Saturday, March 27, 2010

Book Review: The Secret Life of Bees by Sue Monk Kidd

The Secret Life of Bees is the story of Lily Owens, a young girl growing up with her harsh father and few memories of her mother.  Lily's mother was killed in a tragic accident and Lily clings to all she has that was once her mother's: a photo, some gloves, and a picture of the Black Madonna with the words Tiburon, South Carolina on the back.  When she and her black "stand-in mother" Rosaleen are forced to run away, they make their way to Tiburon where Lily hopes to understand some part of her mother's history.  What she doesn't expect is to be welcomed into the home of three black bee-keeping sisters who will change her view of life forever.

The Secret Life of Bees

Things I Liked: 

I re-read this one for my book group and found I liked it even more the second time.  All of the book group folks adored it too!  Definitely a book we enjoyed reading and discussing.  I love the way Lily grows and changes and is finally able to grieve for her mother.  Kidd manages to weave ideas into the progression of the story so well that we don't notice them until they emerge in full bloom.  August was such a wonderful character - the kind of person everyone wants in their life.  I was also drawn to May for the way she experienced life in extremes - both the sorrow and the joy.  There is just something about a story like this - not a happy ending so much as a hopeful one - where a young girl manages to rise above the tragedies in her life, even if she is the author of some of those tragedies.  Thoughtful, interesting, a book to be savored.  I kept marking passages that I found beautiful or poignant and ended up with way too many to share here.  However:
"I looked down at the bee jar still clutched in my hand and saw a teaspoon of teardrops floating in the bottom.  I unfastened the window screen and poured it out.  The wind lifted it on her skirt tails and shook it over the blistered grass." p 40 
"I wish you could've seen the Daughters of Mary the first time they laid eyes on this label.  You know why?  Because when they looked at her, it occurred to them for the first time in their lives that what's divine can come in dark skin  You see, everybody needs a God who looks like them, Lily." p140-141
"You know, some things don't matter that much, Lily  Like the color of a house.  How big is that in the overall scheme of life?  But lifting a person's heart - now, that matters.  The who problem with people is -"
"They don't know what matters and what doesn't," I said, filling in her sentence and feeling proud of myself for doing so.
"I was gonna say, The problem is they know what matters, but they don't choose it...The hardest thing on earth is choosing what matters." p147
"Every human being on the face of the earth has a steel plate in his head, but if you lie down now and then and get still as you can, it will slide open like elevator doors, letting in all the secret thoughts that have been standing around so patiently, pushing the button for a ride to the top.  Tee real troubles in life happen when those hidden doors stay closed for too long." p170
Things I Didn't Like:
I didn't much like Rosaleen.  She seemed more like a necessary element to lead the story along than an essential character in the story.  I was also disappointed we didn't see more of a father figure.  I understand this is a woman power, mothering story, but I think it's important to recognize that children need both a mother and father of some kind.  Too bad her father was such a jerk.

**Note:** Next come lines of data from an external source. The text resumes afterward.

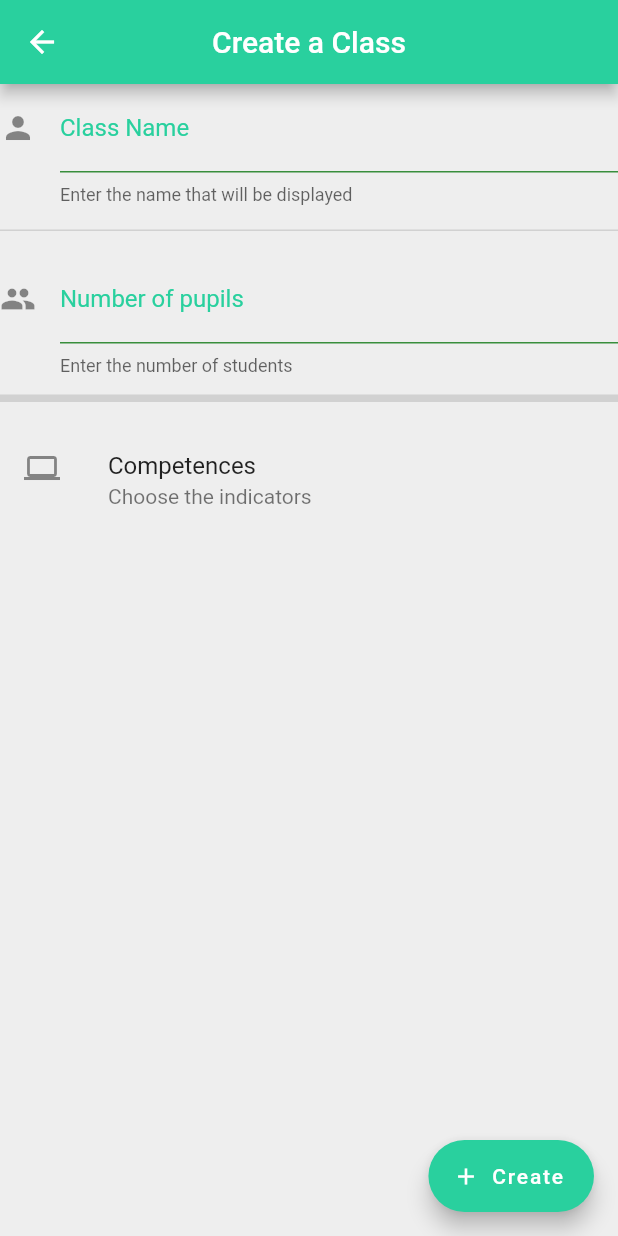
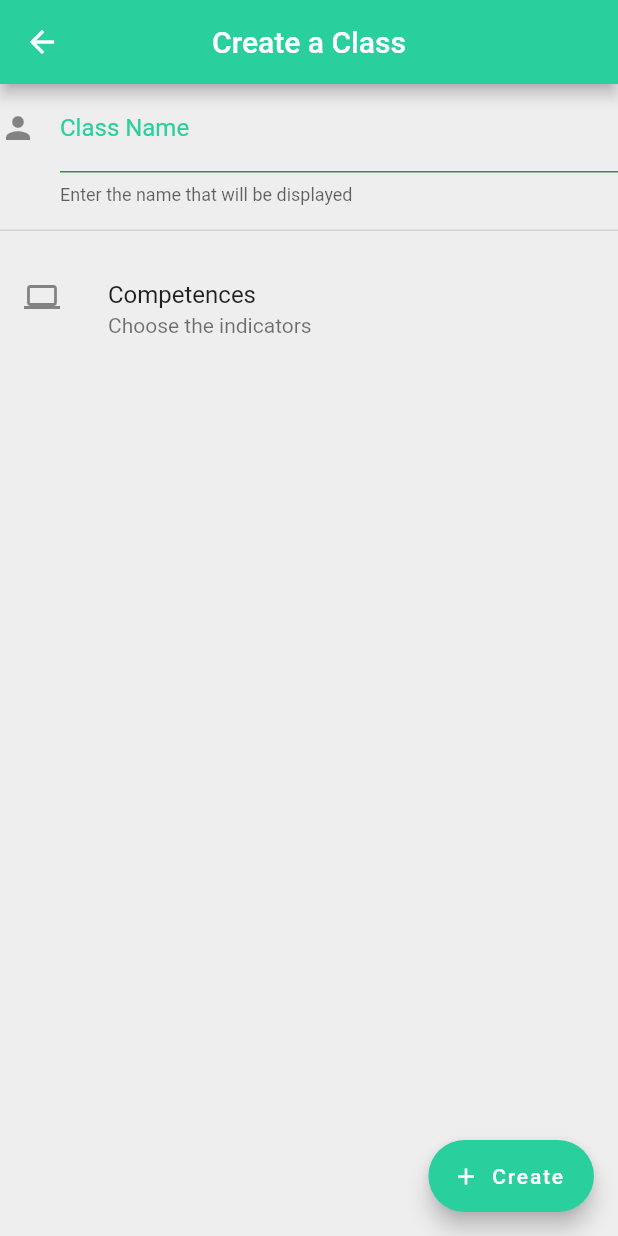
Before and after one commit to n1ghtbyte/Assessments-App, a Flutter app: the ClassesCreatePage screen opened directly, on a phone screen of 412 x 824 dp. Run offline on Flutter 3.47's test engine with Material 2 defaults, Android fonts, the phone set to English and light mode, and no system bars; drawn by our look-alikes of loader_overlay; our stand-ins replace cloud_firestore, firebase_auth, firebase_core, fl_chart, flutter_speed_dial; accounts and stored records are empty.

Commit message:
REMOVED max student

```diff
--- a/lib/pages/Teacher/Classes/ClassesCreatePage.dart
+++ b/lib/pages/Teacher/Classes/ClassesCreatePage.dart
@@ -18,7 +18,6 @@ class _ClassesCreatePageState extends State<ClassesCreatePage> {
       FirebaseFirestore.instance.collection('Competences').snapshots();
 
   final _controllerName = TextEditingController();
-  final _controllerMaxStudents = TextEditingController();
   Map<String?, List<String?>> _competences =
       ParentChildCheckbox.selectedChildrens;
 
@@ -36,7 +35,6 @@ class _ClassesCreatePageState extends State<ClassesCreatePage> {
       'Name': _controllerName.text, // John Doe
       'TeacherID': currentUser,
       'NumStudents': 0,
-      'MaxStudents': _controllerMaxStudents.text, // 42
       'Competences': _competences,
       'StudentList': [],
       'documentID': _iD,
@@ -76,7 +74,6 @@ class _ClassesCreatePageState extends State<ClassesCreatePage> {
   List<Map<String, dynamic>> _comps = [];
   @override
   void dispose() {
-    _controllerMaxStudents.dispose();
     _controllerName.dispose();
     super.dispose();
   }
@@ -183,43 +180,12 @@ class _ClassesCreatePageState extends State<ClassesCreatePage> {
                     const SizedBox(
                       height: 16,
                     ),
-                    TextFormField(
-                      controller: _controllerMaxStudents,
-                      keyboardType: TextInputType.number,
-                      decoration: InputDecoration(
-                        enabledBorder: UnderlineInputBorder(
-                          borderSide: BorderSide(color: Color(0xff388e3c)),
-                        ),
-                        focusedBorder: UnderlineInputBorder(
-                          borderSide: BorderSide(color: Color(0xff388e3c)),
-                        ),
-                        icon: Icon(Icons.group),
-                        labelText: 'Number of pupils',
-                        labelStyle: TextStyle(
-                          color: Color(0xFF29D09E),
-                        ),
-                        helperText: 'Enter the number of students',
-                      ),
-                    ),
-                    const SizedBox(
-                      height: 16,
-                    ),
-                    Divider(
-                      thickness: 5,
-                      height: 1,
-                    ),
-                    const SizedBox(
-                      height: 16,
-                    ),
                     ListTile(
                       leading: Icon(Icons.computer),
                       title: Text("Competences"),
                       subtitle: Text("Choose the indicators"),
                       enabled: true,
                       // trailing: Icon(Icons.arrow_drop_down),
-                    ),
-                    const SizedBox(
-                      height: 16,
                     ),
                     Column(
                       mainAxisAlignment: MainAxisAlignment.center,
```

I kept thinking about The Help by Katherine Stockett

s-factor: !@#
regularly throughout

mrg-factor: X
female bodies are mentioned, but not in explicit ways

v-factor: ->
a few elements that are frightening

Overall rating: ****

What is a favorite book from your book group?

If you buy through my Amazon linkage, I will get a very small percentage


  1. It's been so long since I read this book, I can hardly remember it. Sounds like I'm due for a re-read!

  2. This is one of the few books that actually made me cry when I read it. I am so happy all of your bookclub enjoyed it too! Great review and re-read!

  3. Susan, it holds up well for re-reading!

    Amused, I think I cried both times, even when I knew what would happen :)

  4. Our book group really liked this one too. Some of our favorites have been A Thousand Splendid Suns, The Count of Monte Cristo, Precious Bane, Guernsey, and so many more. I love book club!

  5. It's been a while since I read this book. I loved it. I keep wondering if the movie was any good.

  6. Kim, I'd love to read Precious Bane with a book group!

    Sharon, I haven't seen it either. I probably should!

  7. Oh, I loved this one too, Melissa!

    I was interested in your comment, "I think it's important to recognize that children need both a mother and father of some kind." A lot of gay families (or single-parent families) would disagree with you! It is too bad her father was such a jerk, though, no argument there.

  8. Sam, I've no doubt people would disagree with me :) It is just my opinion. It obviously isn't necessary to have both, but it is (my) ideal. I think it's important to have both male and female role models or father and mother figures in a child's life.

  9. This was such a great book. Definitely one for my re-read pile.

  10. It really holds up on each rereading!


Love it when you comment!

Related Posts Plugin for WordPress, Blogger...
Copyright © melissa of One Librarian's Book Reviews 2008-2015